When I think about the word intoxicate, I naturally think of drugs and alcohol, so it was interesting to look the word up in the dictionary and see that it is wider than drugs and alcohol. The root of the word toxic is from the Latin which means “poison”. Intoxicate means to take in poison. A secondary definition means exhilarating. So one can intoxicate with drugs and alcohol, ideas or beliefs, accomplishments, or a person—be that a loved one or a leader of some kind.
I remember when our daughter graduated from college, one of the speakers gave a very good talk. This was in June, 2002, shortly after the September 11th attacks in New York. She was talking about problems in the world and reminded us that a lot of trouble in the world is caused by people who are convinced that they are right and others are wrong. In the extreme, this is intoxication with doctrines and beliefs, and is at the root of many of the problems in the world and many of the conflicts between individuals.

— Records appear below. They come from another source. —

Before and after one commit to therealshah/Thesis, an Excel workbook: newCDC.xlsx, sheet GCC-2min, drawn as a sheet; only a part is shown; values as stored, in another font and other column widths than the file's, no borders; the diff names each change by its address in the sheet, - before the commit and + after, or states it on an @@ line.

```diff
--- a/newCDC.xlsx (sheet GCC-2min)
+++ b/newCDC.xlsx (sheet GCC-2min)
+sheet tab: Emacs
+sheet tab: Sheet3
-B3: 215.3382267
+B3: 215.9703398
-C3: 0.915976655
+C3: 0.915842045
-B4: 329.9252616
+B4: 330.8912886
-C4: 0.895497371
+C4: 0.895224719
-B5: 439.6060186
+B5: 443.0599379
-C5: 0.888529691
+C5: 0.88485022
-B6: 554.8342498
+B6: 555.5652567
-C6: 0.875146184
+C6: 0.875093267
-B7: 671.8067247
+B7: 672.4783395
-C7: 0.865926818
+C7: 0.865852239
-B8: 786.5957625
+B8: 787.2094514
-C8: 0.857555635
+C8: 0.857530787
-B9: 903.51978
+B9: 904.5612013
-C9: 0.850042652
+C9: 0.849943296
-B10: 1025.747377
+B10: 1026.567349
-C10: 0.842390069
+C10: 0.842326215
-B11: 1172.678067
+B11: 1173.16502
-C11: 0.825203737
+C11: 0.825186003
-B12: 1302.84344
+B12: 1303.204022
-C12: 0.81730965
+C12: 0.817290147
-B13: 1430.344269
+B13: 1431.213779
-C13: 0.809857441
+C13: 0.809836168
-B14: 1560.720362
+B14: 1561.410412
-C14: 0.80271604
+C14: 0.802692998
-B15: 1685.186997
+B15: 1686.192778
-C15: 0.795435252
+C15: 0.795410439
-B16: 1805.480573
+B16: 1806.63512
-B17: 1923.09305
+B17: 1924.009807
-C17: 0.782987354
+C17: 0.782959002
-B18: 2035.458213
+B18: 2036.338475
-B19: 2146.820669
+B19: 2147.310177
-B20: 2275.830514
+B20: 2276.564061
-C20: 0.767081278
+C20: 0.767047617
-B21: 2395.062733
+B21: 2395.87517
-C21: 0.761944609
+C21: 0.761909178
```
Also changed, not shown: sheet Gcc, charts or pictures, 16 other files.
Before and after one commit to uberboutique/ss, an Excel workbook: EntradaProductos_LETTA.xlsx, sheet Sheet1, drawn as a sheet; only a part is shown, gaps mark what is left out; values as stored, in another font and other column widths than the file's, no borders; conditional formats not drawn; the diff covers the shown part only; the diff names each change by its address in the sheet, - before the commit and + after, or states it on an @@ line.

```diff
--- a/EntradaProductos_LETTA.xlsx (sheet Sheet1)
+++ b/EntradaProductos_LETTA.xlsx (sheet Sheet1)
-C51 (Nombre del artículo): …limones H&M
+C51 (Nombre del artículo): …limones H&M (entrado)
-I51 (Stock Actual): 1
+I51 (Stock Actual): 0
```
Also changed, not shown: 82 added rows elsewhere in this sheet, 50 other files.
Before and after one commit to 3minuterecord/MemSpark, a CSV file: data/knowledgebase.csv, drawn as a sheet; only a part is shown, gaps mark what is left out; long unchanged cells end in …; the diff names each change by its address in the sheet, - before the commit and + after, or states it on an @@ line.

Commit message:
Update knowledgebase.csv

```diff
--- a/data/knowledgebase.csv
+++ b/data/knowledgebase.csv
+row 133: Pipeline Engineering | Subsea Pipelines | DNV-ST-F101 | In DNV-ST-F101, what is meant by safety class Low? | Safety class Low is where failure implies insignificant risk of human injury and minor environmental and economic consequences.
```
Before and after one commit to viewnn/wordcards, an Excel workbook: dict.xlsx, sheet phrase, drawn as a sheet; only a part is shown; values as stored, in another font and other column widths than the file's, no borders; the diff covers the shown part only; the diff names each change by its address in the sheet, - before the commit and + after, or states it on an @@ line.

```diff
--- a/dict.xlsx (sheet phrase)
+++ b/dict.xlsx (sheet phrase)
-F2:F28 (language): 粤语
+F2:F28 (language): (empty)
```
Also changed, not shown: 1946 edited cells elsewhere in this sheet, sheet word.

The most surprising thing I came across in my reading for this talk, was in Reb’s book, in the chapter on the 5th precept. He grew up in Minnesota, and left in his early 20’s to go to the San Francisco Zen Center. He tells a story of visiting for the first time in many years, during the fall. For a week, the weather was cold and clear, and the bright blue skies, the sun, the white clouds and the brilliantly colored leaves were just beautiful and he was really happy and satisfied. Then, there was a rainy day, and it was still beautiful, but he noticed thoughts like….”it would be better if the sun was shining.” A little thing really, but he called that “the impulse to bring something in.” to make things different, as opposed to being so much at peace that there is no desire to change anything. At First, I was surprised that he sees this in the context of the 5th precept—I am not sure where I would put it, but it sure is a common experience. I suppose that has to do with thinking that the 5th precept is all about drugs and alcohol. When I read this for the first time I thought “Wow, I do this all the time.” And I imagine many of us do this a lot—I know I still do. It struck me when I read this story again recently. I do think that being dissatisfied with how things are and wanting them to be different contributes to the use food, television, the internet, shopping as well as drugs and alcohol, in ways that can be destructive and become addictive.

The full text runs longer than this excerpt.